Who Will Take the Cakes?
Apollo, Metropoulos, Hurst among contenders for Hostess nonbread brands
NEW YORK -- A team of private-equity firms, Apollo Global Management LLC and C. Dean Metropoulos & Co., has emerged as a leading contender to make an opening bid for most of Hostess Brands Inc.'s cakes business, people familiar with the negotiations told The Wall Street Journal.
The buyout shops are vying against other suitors to bid on the bulk of the cakes business--which includes Hostess Twinkies, HoHos, Ding Dongs and Dolly Madison Zingers, among others--in a bankruptcy-court auction, the people said. Hostess plans to sell its Drakes brand separately, the people added.
Hurst Capital, a fledgling private-equity firm run, is also in discussions about making an opening bid for Hostess's cake brands, the people said.
The amount of any opening bid for Hostess's cakes hasn't been determined and remains fluid, people familiar with the discussions said.
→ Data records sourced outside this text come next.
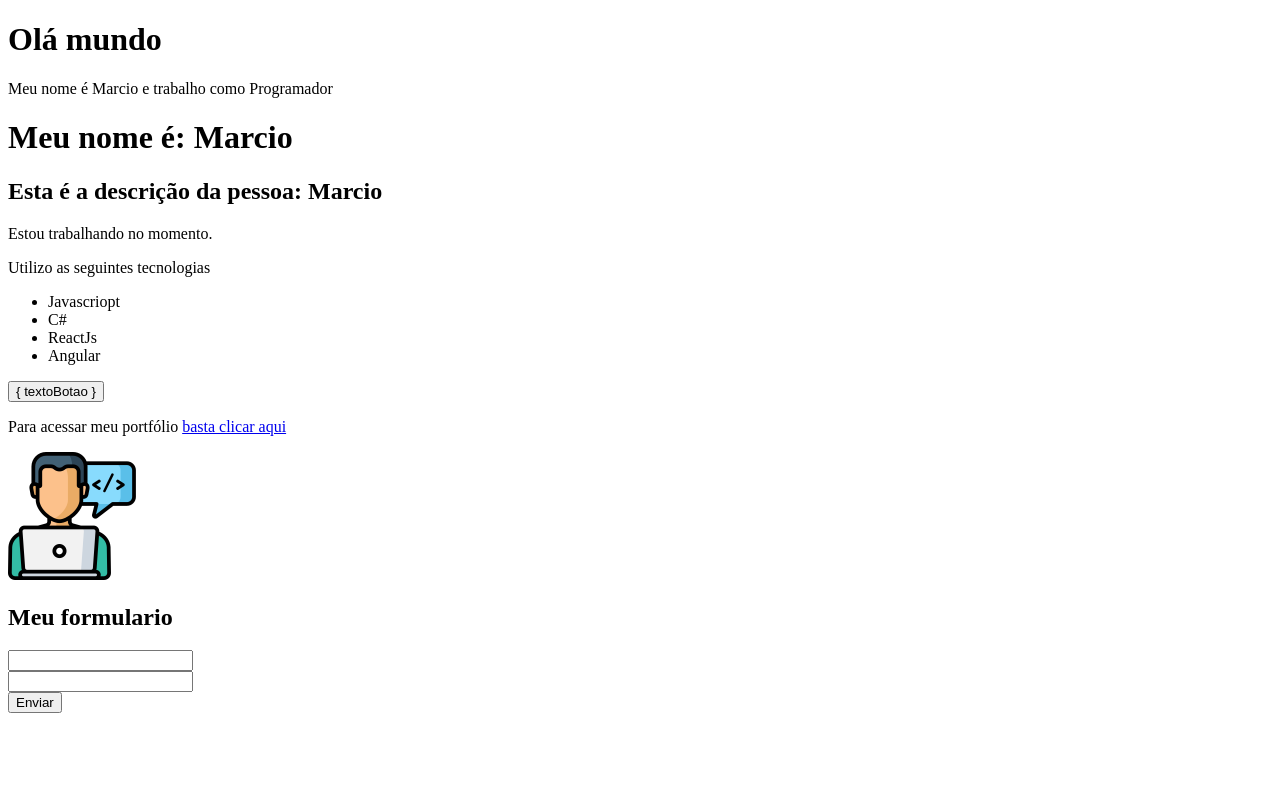
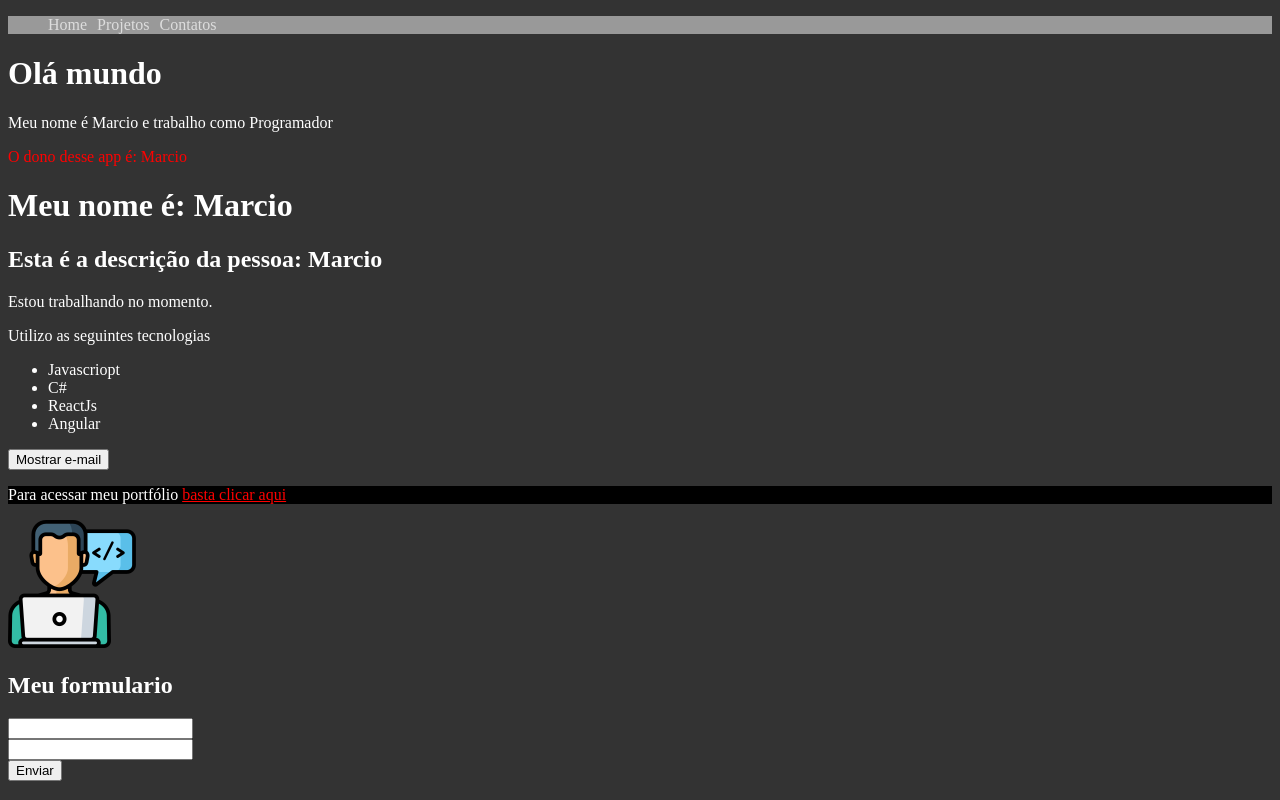
Before and after one commit to marciocrodrigues/vue-hora-decodar, a Vue app: page / in a window 1280 px wide. Built offline with nearby package versions, Linux system fonts and the light colour scheme.

Commit message:
css scoped e global

```diff
--- a/src/App.vue
+++ b/src/App.vue
@@ -1,22 +1,46 @@
 <template>
   <div>
+    <Header />
     <PrimeiroComponente />
+    <p class="pragrafo-pai">O dono desse app é: {{ testando }}</p>
     <LifeCycle />
     <Pessoa />
   </div>
 </template>
 
 <script>
+import Header from './components/Header.vue';
 import PrimeiroComponente from './components/PrimeiroComponente.vue';
 import LifeCycle from './components/LifeCycle.vue';
 import Pessoa from './components/Pessoa.vue';
 
 export default {
   components: {
+    Header,
     PrimeiroComponente,
     LifeCycle,
     Pessoa
   },
+  data() {
+    return {
+      testando: 'Marcio'
+    }
+  },
   name: 'App'
 }
 </script>
+
+<style>
+  body {
+    background-color: #333;
+    color: #FFF;
+  }
+
+  a {
+    color: red;
+  }
+
+  .teste {
+    background-color: #000;
+  }
+</style>
--- /dev/null
+++ b/src/components/Header.vue
@@ -0,0 +1,35 @@
+<template>
+    <ul>
+        <li><a href="#">Home</a></li>
+        <li><a href="#">Projetos</a></li>
+        <li><a href="#">Contatos</a></li>
+    </ul>
+</template>
+
+<script>
+export default {
+    name: 'Header'
+}
+</script>
+
+<style scoped>
+    ul {
+        list-style: none;
+        display: flex;
+        background-color: #999;
+    }
+
+    li {
+        margin-right: 10px;
+    }
+
+    a {
+        color: #DDD;
+        text-decoration: none;
+        transition: .5s;
+    }
+
+    a:hover {
+        color: turquoise;
+    }
+</style>
--- a/src/components/Info.vue
+++ b/src/components/Info.vue
@@ -10,10 +10,10 @@
             <li>Angular</li>
         </ul>
         <div>
-            <button @click="showEmail">{ textoBotao }</button>
+            <button @click="showEmail">{{ textoBotao }}</button>
         </div>
         <p v-show="mostrar_email">Mande uma mensagem para: {{ email }}</p>
-        <p>Para acessar meu portfólio <a v-bind:href="meu_link" target="_blank">basta clicar aqui</a></p>
+        <p class="teste">Para acessar meu portfólio <a v-bind:href="meu_link" target="_blank">basta clicar aqui</a></p>
         <Picture />
     </div>
 </template>
@@ -45,3 +45,9 @@
     }
 }
 </script>
+
+<style>
+    .pragrafo-pai {
+        color: red;
+    }
+</style>>
```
Hostess hopes the cake assets will fetch more than the company's bread assets do at auction, one of the people said. Flowers Foods Inc. reached a deal with Hostess earlier this year to acquire bread assets, including Wonder Bread and Nature's Pride, for $390 million subject to higher offers.
Apollo, the giant buyout shop co-founded by Leon Black, and Metropoulos, the owner of the Pabst Blue Ribbon Beer brand, have been looking to partner on a deal. Sarasota, Fla.-based Hurst, meanwhile, doesn't have comparable financial wherewithal and has been seeking out investors to help it compete on a possible bid, according to a person familiar with the matter.
Hostess could disclose in bankruptcy-court documents the opening bid for most of the liquidating company's cakes business by mid-February, some of the people said. The auction would follow in ensuing weeks. The company is aiming to reveal the bidder by Jan. 28 but could miss that deadline, these people told the Journal.
Hostess, based in Irving, Texas, said in November it was shutting down its business and selling off its 30 or so brands and 36 plants, moves eventually expected to result in the loss of more than 18,000 jobs. The company attempted to reorganize under Chapter 11 bankruptcy protection but moved to liquidate after failing to reach a deal on cost cuts with its second-largest union, representing thousands of bakers.
Meanwhile, the Bakery & Confectionery Union & Industry International Pension Fund (Bakers Fund) said it has engaged New York distressed investment banking firm Gordian Group LLC in connection with Hostess Brands' chapter 11 cases currently pending in the Bankruptcy Court for the Southern District of New York.
"We are making every effort for our members by working to preserve their jobs and pension benefits, and assisting with the continuation of Hostess' business and operations. We are delighted to add Gordian's firepower to our advisory team," said David Durkee, president of the Bakery, Confectionery, Tobacco Workers & Grain Millers International Union and chairman of the Bakers Fund.
"Given the sale process that is underway, we believe the Bakers working with a buyer create the opportunity to increase value and are pivotal to the success of the business. Buyers should know that the Bakers are very interested in having direct discussions with them," said Gordian's president and head of restructuring and distressed M&A, Peter Kaufman.
"The Bakers are here to work with bidders in any way as our sole goal is to maximize jobs and pension benefits for our members," said Mr. Durkee. "We are looking to support and work with well-capitalized bidders."
Kaufman added, "Our mission here is a critical one, and we aim to assist the Bakers' leadership and counsel in working with interested bidders to preserve jobs, providing a seamless restart of baking operations, and achieving the best possible outcome for the Bakers' members under these difficult circumstances."